You are reading

Barry Grodenchik, Who Represents Eastern Queens in City Council, Announces That He Will Not Seek Re-election

Council Member Barry Grodenchik. (NYC City Council)

Oct. 14, 2020 By Christian Murray

Council Member Barry Grodenchik announced this morning that he will not seek re-election and will step down when his current term ends Dec. 31, 2021.

Grodenchik, who represents eastern Queens, is one of only four council members in Queens eligible to serve another term due to term limits.

His departure will mean that 12 of the 15 council seats in Queens are guaranteed to be represented by newcomers in 2022. Eleven council members in Queens will be forced to step down at the end of next year due to term limits.

Grodenchik, who is 60, said that his decision to not seek re-election was made after much deliberation.

“After much thought and reflection with family and friends, I have decided that it is time to put a period on this chapter of my life and retire from public service,” Grodenchik said in a statement posted to twitter. “Being a member of the council has been, and will continue to be, a hallmark of my public service career, which extends back more than a generation.”

Grodenchik, who has represented the 23rd Council District since he won a 2015 special election, has had a lengthy career in public service. He represented the Flushing area in the state assembly in 2003 and 2004, and was later the Queens Deputy Borough President from 2010 to 2013.

The council member was caught up in controversy last year when he was accused of having made unwanted advances and having inappropriate conversations with a female staffer. He later admitted  wrong doing and resigned from his chairmanship of the City Council Parks Committee.

Grodenchik, in announcing his decision not to seek reelection, thanked the people of his district and reflected on his time in office.

“In the council, it has been my honor to be a foremost advocate for feeding New Yorkers and for enhancing funding for our parks,” he said. “Locally, I have advanced the cause of education, including the building of over 2,600 new school seats.”
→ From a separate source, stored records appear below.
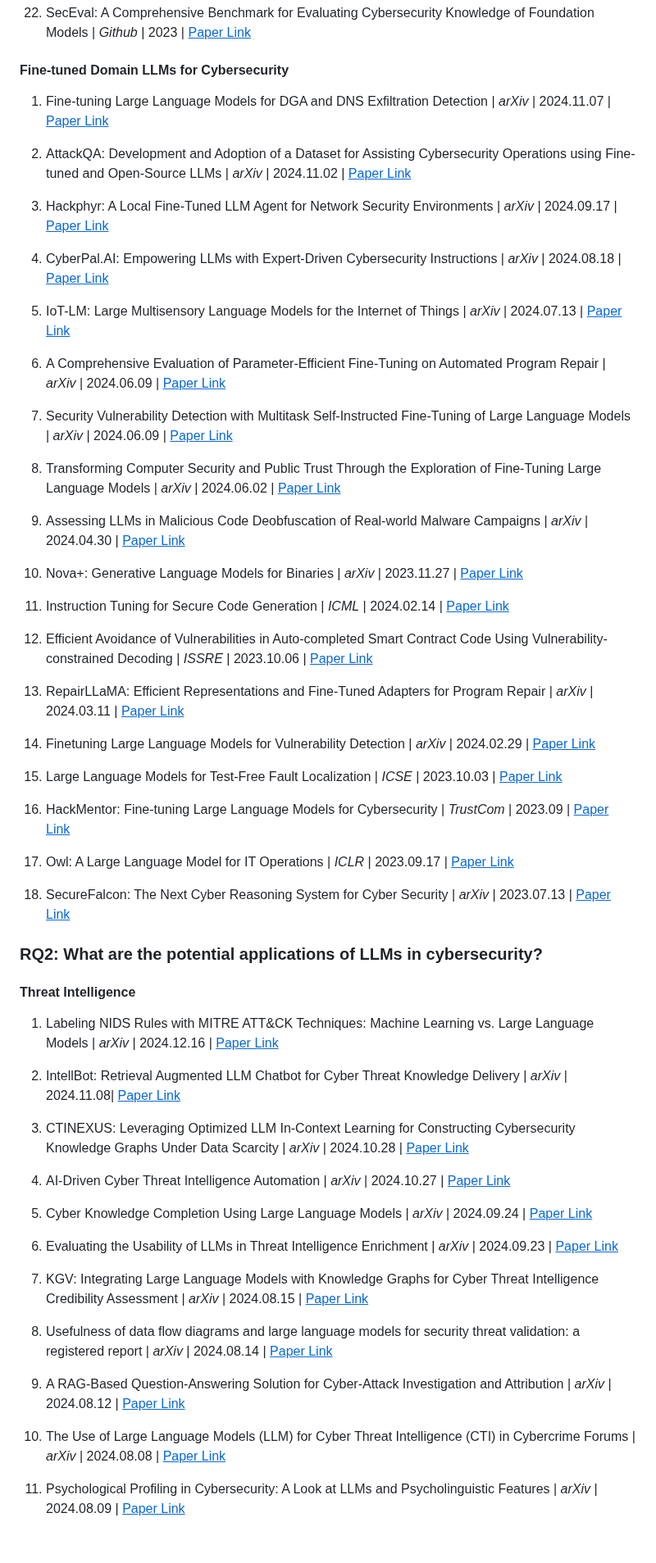
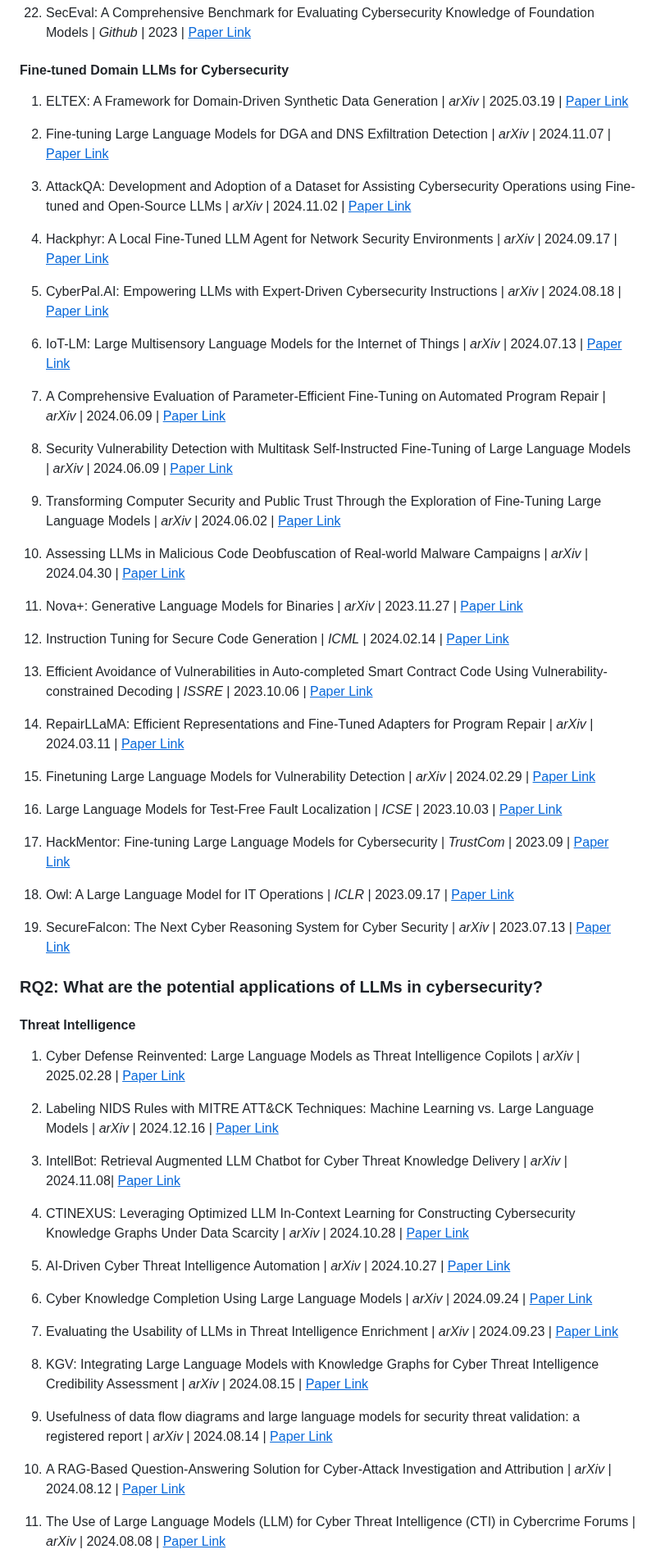
Before and after one commit to tmylla/Awesome-LLM4Cybersecurity, a Markdown page: README.md, the part around one of its changes. Shown at 82% size. Rendered like a GitHub page; blank space fills up the shorter version.

Commit message:
updates are irregular and happen as needed

```diff
--- a/README.md
+++ b/README.md
@@ -110,41 +110,43 @@ We seek to address three key questions:
 
 #### Fine-tuned Domain LLMs for Cybersecurity
 
-1. Fine-tuning Large Language Models for DGA and DNS Exfiltration Detection | *arXiv* | 2024.11.07 | [<u>Paper Link</u>](https://arxiv.org/pdf/2410.21723)
+1. ELTEX: A Framework for Domain-Driven Synthetic Data Generation | *arXiv* | 2025.03.19 | [<u>Paper Link</u>](https://arxiv.org/abs/2503.15055)
 
-2. AttackQA: Development and Adoption of a Dataset for Assisting Cybersecurity Operations using Fine-tuned and Open-Source LLMs | *arXiv* | 2024.11.02 | [<u>Paper Link</u>](https://arxiv.org/pdf/2411.01073)
+2. Fine-tuning Large Language Models for DGA and DNS Exfiltration Detection | *arXiv* | 2024.11.07 | [<u>Paper Link</u>](https://arxiv.org/pdf/2410.21723)
 
-3. Hackphyr: A Local Fine-Tuned LLM Agent for Network Security Environments | *arXiv* | 2024.09.17 | [<u>Paper Link</u>](https://arxiv.org/pdf/2409.11276)
+3. AttackQA: Development and Adoption of a Dataset for Assisting Cybersecurity Operations using Fine-tuned and Open-Source LLMs | *arXiv* | 2024.11.02 | [<u>Paper Link</u>](https://arxiv.org/pdf/2411.01073)
 
-4. CyberPal.AI: Empowering LLMs with Expert-Driven Cybersecurity Instructions | *arXiv* | 2024.08.18 | [<u>Paper Link</u>](https://arxiv.org/pdf/2408.09304)
+4. Hackphyr: A Local Fine-Tuned LLM Agent for Network Security Environments | *arXiv* | 2024.09.17 | [<u>Paper Link</u>](https://arxiv.org/pdf/2409.11276)
 
-5. IoT-LM: Large Multisensory Language Models for the Internet of Things | *arXiv* | 2024.07.13 | [<u>Paper Link</u>](https://arxiv.org/pdf/2407.09801)
+5. CyberPal.AI: Empowering LLMs with Expert-Driven Cybersecurity Instructions | *arXiv* | 2024.08.18 | [<u>Paper Link</u>](https://arxiv.org/pdf/2408.09304)
 
-6. A Comprehensive Evaluation of Parameter-Efficient Fine-Tuning on Automated Program Repair | *arXiv* | 2024.06.09 | [<u>Paper Link</u>](https://arxiv.org/pdf/2406.05639)
+6. IoT-LM: Large Multisensory Language Models for the Internet of Things | *arXiv* | 2024.07.13 | [<u>Paper Link</u>](https://arxiv.org/pdf/2407.09801)
 
-7. Security Vulnerability Detection with Multitask Self-Instructed Fine-Tuning of Large Language Models | *arXiv* | 2024.06.09 | [<u>Paper Link</u>](https://arxiv.org/pdf/2406.05892)
+7. A Comprehensive Evaluation of Parameter-Efficient Fine-Tuning on Automated Program Repair | *arXiv* | 2024.06.09 | [<u>Paper Link</u>](https://arxiv.org/pdf/2406.05639)
 
-8. Transforming Computer Security and Public Trust Through the Exploration of Fine-Tuning Large Language Models | *arXiv* | 2024.06.02 | [<u>Paper Link</u>](https://arxiv.org/pdf/2406.00628)
+8. Security Vulnerability Detection with Multitask Self-Instructed Fine-Tuning of Large Language Models | *arXiv* | 2024.06.09 | [<u>Paper Link</u>](https://arxiv.org/pdf/2406.05892)
 
-9. Assessing LLMs in Malicious Code Deobfuscation of Real-world Malware Campaigns | *arXiv* | 2024.04.30 | [<u>Paper Link</u>](https://arxiv.org/pdf/2404.19715)
+9.  Transforming Computer Security and Public Trust Through the Exploration of Fine-Tuning Large Language Models | *arXiv* | 2024.06.02 | [<u>Paper Link</u>](https://arxiv.org/pdf/2406.00628)
 
-10. Nova+: Generative Language Models for Binaries | *arXiv* | 2023.11.27 | [<u>Paper Link</u>](https://arxiv.org/abs/2311.13721)
+10. Assessing LLMs in Malicious Code Deobfuscation of Real-world Malware Campaigns | *arXiv* | 2024.04.30 | [<u>Paper Link</u>](https://arxiv.org/pdf/2404.19715)
 
-11. Instruction Tuning for Secure Code Generation | *ICML* | 2024.02.14 | [<u>Paper Link</u>](https://arxiv.org/abs/2402.09497)
+11. Nova+: Generative Language Models for Binaries | *arXiv* | 2023.11.27 | [<u>Paper Link</u>](https://arxiv.org/abs/2311.13721)
 
-12. Efficient Avoidance of Vulnerabilities in Auto-completed Smart Contract Code Using Vulnerability-constrained Decoding | *ISSRE* | 2023.10.06 | [<u>Paper Link</u>](https://arxiv.org/abs/2309.09826)
+12. Instruction Tuning for Secure Code Generation | *ICML* | 2024.02.14 | [<u>Paper Link</u>](https://arxiv.org/abs/2402.09497)
 
-13. RepairLLaMA: Efficient Representations and Fine-Tuned Adapters for Program Repair | *arXiv* | 2024.03.11 | [<u>Paper Link</u>](https://arxiv.org/abs/2312.15698)
+13. Efficient Avoidance of Vulnerabilities in Auto-completed Smart Contract Code Using Vulnerability-constrained Decoding | *ISSRE* | 2023.10.06 | [<u>Paper Link</u>](https://arxiv.org/abs/2309.09826)
 
-14. Finetuning Large Language Models for Vulnerability Detection | *arXiv* | 2024.02.29 | [<u>Paper Link</u>](https://arxiv.org/abs/2401.17010)
+14. RepairLLaMA: Efficient Representations and Fine-Tuned Adapters for Program Repair | *arXiv* | 2024.03.11 | [<u>Paper Link</u>](https://arxiv.org/abs/2312.15698)
 
-15. Large Language Models for Test-Free Fault Localization | *ICSE* | 2023.10.03 | [<u>Paper Link</u>](https://arxiv.org/abs/2310.01726)
+15. Finetuning Large Language Models for Vulnerability Detection | *arXiv* | 2024.02.29 | [<u>Paper Link</u>](https://arxiv.org/abs/2401.17010)
 
-16. HackMentor: Fine-tuning Large Language Models for Cybersecurity | *TrustCom* | 2023.09 | [<u>Paper Link</u>](https://github.com/tmylla/HackMentor)
+16. Large Language Models for Test-Free Fault Localization | *ICSE* | 2023.10.03 | [<u>Paper Link</u>](https://arxiv.org/abs/2310.01726)
 
-17. Owl: A Large Language Model for IT Operations | *ICLR* | 2023.09.17 | [<u>Paper Link</u>](https://arxiv.org/abs/2309.09298)
+17. HackMentor: Fine-tuning Large Language Models for Cybersecurity | *TrustCom* | 2023.09 | [<u>Paper Link</u>](https://github.com/tmylla/HackMentor)
 
-18. SecureFalcon: The Next Cyber Reasoning System for Cyber Security | *arXiv* | 2023.07.13 | [<u>Paper Link</u>](https://arxiv.org/abs/2307.06616)
+18. Owl: A Large Language Model for IT Operations | *ICLR* | 2023.09.17 | [<u>Paper Link</u>](https://arxiv.org/abs/2309.09298)
+
+19. SecureFalcon: The Next Cyber Reasoning System for Cyber Security | *arXiv* | 2023.07.13 | [<u>Paper Link</u>](https://arxiv.org/abs/2307.06616)
 
 
 
@@ -152,25 +154,25 @@ We seek to address three key questions:
 
 #### Threat Intelligence
 
-1. Labeling NIDS Rules with MITRE ATT&CK Techniques: Machine Learning vs. Large Language Models | *arXiv* | 2024.12.16 | [<u>Paper Link</u>](https://arxiv.org/pdf/2412.10978)
+1. Cyber Defense Reinvented: Large Language Models as Threat Intelligence Copilots | *arXiv* | 2025.02.28 | [<u>Paper Link</u>](https://arxiv.org/abs/2502.20791)
 
-2. IntellBot: Retrieval Augmented LLM Chatbot for Cyber Threat Knowledge Delivery | *arXiv* | 2024.11.08| [<u>Paper Link</u>](https://arxiv.org/pdf/2411.05442)
+2. Labeling NIDS Rules with MITRE ATT&CK Techniques: Machine Learning vs. Large Language Models | *arXiv* | 2024.12.16 | [<u>Paper Link</u>](https://arxiv.org/pdf/2412.10978)
 
-3. CTINEXUS: Leveraging Optimized LLM In-Context Learning for Constructing Cybersecurity Knowledge Graphs Under Data Scarcity | *arXiv* | 2024.10.28 | [<u>Paper Link</u>](https://arxiv.org/pdf/2410.21060)
+3. IntellBot: Retrieval Augmented LLM Chatbot for Cyber Threat Knowledge Delivery | *arXiv* | 2024.11.08| [<u>Paper Link</u>](https://arxiv.org/pdf/2411.05442)
 
-4. AI-Driven Cyber Threat Intelligence Automation | *arXiv* | 2024.10.27 | [<u>Paper Link</u>](https://arxiv.org/pdf/2410.20287)
+4. CTINEXUS: Leveraging Optimized LLM In-Context Learning for Constructing Cybersecurity Knowledge Graphs Under Data Scarcity | *arXiv* | 2024.10.28 | [<u>Paper Link</u>](https://arxiv.org/pdf/2410.21060)
 
-5. Cyber Knowledge Completion Using Large Language Models | *arXiv* | 2024.09.24 | [<u>Paper Link</u>](https://arxiv.org/pdf/2409.16176)
+5. AI-Driven Cyber Threat Intelligence Automation | *arXiv* | 2024.10.27 | [<u>Paper Link</u>](https://arxiv.org/pdf/2410.20287)
 
-6. Evaluating the Usability of LLMs in Threat Intelligence Enrichment | *arXiv* | 2024.09.23 | [<u>Paper Link</u>](https://arxiv.org/pdf/2409.15072)
+6. Cyber Knowledge Completion Using Large Language Models | *arXiv* | 2024.09.24 | [<u>Paper Link</u>](https://arxiv.org/pdf/2409.16176)
 
-7. KGV: Integrating Large Language Models with Knowledge Graphs for Cyber Threat Intelligence Credibility Assessment | *arXiv* | 2024.08.15 | [<u>Paper Link</u>](https://arxiv.org/pdf/2408.08088)
+7. Evaluating the Usability of LLMs in Threat Intelligence Enrichment | *arXiv* | 2024.09.23 | [<u>Paper Link</u>](https://arxiv.org/pdf/2409.15072)
 
-8. Usefulness of data flow diagrams and large language models for security threat validation: a registered report | *arXiv* | 2024.08.14 | [<u>Paper Link</u>](https://arxiv.org/pdf/2408.07537)
+8. KGV: Integrating Large Language Models with Knowledge Graphs for Cyber Threat Intelligence Credibility Assessment | *arXiv* | 2024.08.15 | [<u>Paper Link</u>](https://arxiv.org/pdf/2408.08088)
 
-9. A RAG-Based Question-Answering Solution for Cyber-Attack Investigation and Attribution | *arXiv* | 2024.08.12 | [<u>Paper Link</u>](https://arxiv.org/pdf/2408.06272)
+9.  Usefulness of data flow diagrams and large language models for security threat validation: a registered report | *arXiv* | 2024.08.14 | [<u>Paper Link</u>](https://arxiv.org/pdf/2408.07537)
 
-10. The Use of Large Language Models (LLM) for Cyber Threat Intelligence (CTI) in Cybercrime Forums | *arXiv* | 2024.08.08 | [<u>Paper Link</u>](https://arxiv.org/pdf/2408.03354)
+10. A RAG-Based Question-Answering Solution for Cyber-Attack Investigation and Attribution | *arXiv* | 2024.08.12 | [<u>Paper Link</u>](https://arxiv.org/pdf/2408.06272)
 
-11. Psychological Profiling in Cybersecurity: A Look at LLMs and Psycholinguistic Features | *arXiv* | 2024.08.09 | [<u>Paper Link</u>](https://arxiv.org/pdf/2406.18783)
+11. The Use of Large Language Models (LLM) for Cyber Threat Intelligence (CTI) in Cybercrime Forums | *arXiv* | 2024.08.08 | [<u>Paper Link</u>](https://arxiv.org/pdf/2408.03354)
 
```
Also changed, not shown: other parts of README.md (+19 -17 lines).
Grodenchik is lifelong Queens resident who grew up in NYCHA’s Pomonok Houses in Flushing.

email the author: news@queenspost.com
No comments yet

Leave a Comment
Reply to this Comment

All comments are subject to moderation before being posted.

This site is protected by reCAPTCHA and the Google Privacy Policy and Terms of Service apply.

Recent News

Mets partner with mass mobility service company Rally to provide gameday shuttles for three upcoming games

Jul. 22, 2024 By Ethan Marshall

The New York Mets and mass mobility service company Rally on July 19 announced a partnership to provide shuttle service to three upcoming Mets games from special locations or crowdsourced trips. This service will be available for the Saturday, July 27, game against the Atlanta Braves, the Saturday, Aug. 17, game against the Miami Marlins and the Saturday, Sept. 7, game against the Cincinnati Reds.

Queens Special Victims Squad joins search for alleged rapist in Downtown Flushing: NYPD

Detectives from the Queens Special Victims Squad have joined the urgent manhunt for the sexual predator who allegedly beat and raped a 53-year-old woman inside a commercial building in Downtown Flushing on the night of Sunday, July 14.

Police from the 109th Precinct in Flushing responded to a 911 call after the victim was attacked at 11:06 p.m. inside the business in the vicinity of Prince Street and 40th Road near the Bland Houses NYCHA complex after the perpetrator punched her multiple times in the head before forcibly raping her, police said. The stranger then fled on foot in an unknown direction.

AG James announces dismantling of Queens-based ghost gun trafficking operation

New York Attorney General Letitia James announced Wednesday the takedown of a prolific Queens-based gun trafficking crew accused of selling firearms and ammo at an East Elmhurst playground, the Queens Center Mall and other locations around the borough.

James secured a 625-count indictment charging five men for participating in the gun smuggling ring, which involved selling dozens of ghost guns, assault weapons, high-capacity magazines and hundreds of rounds of ammunition.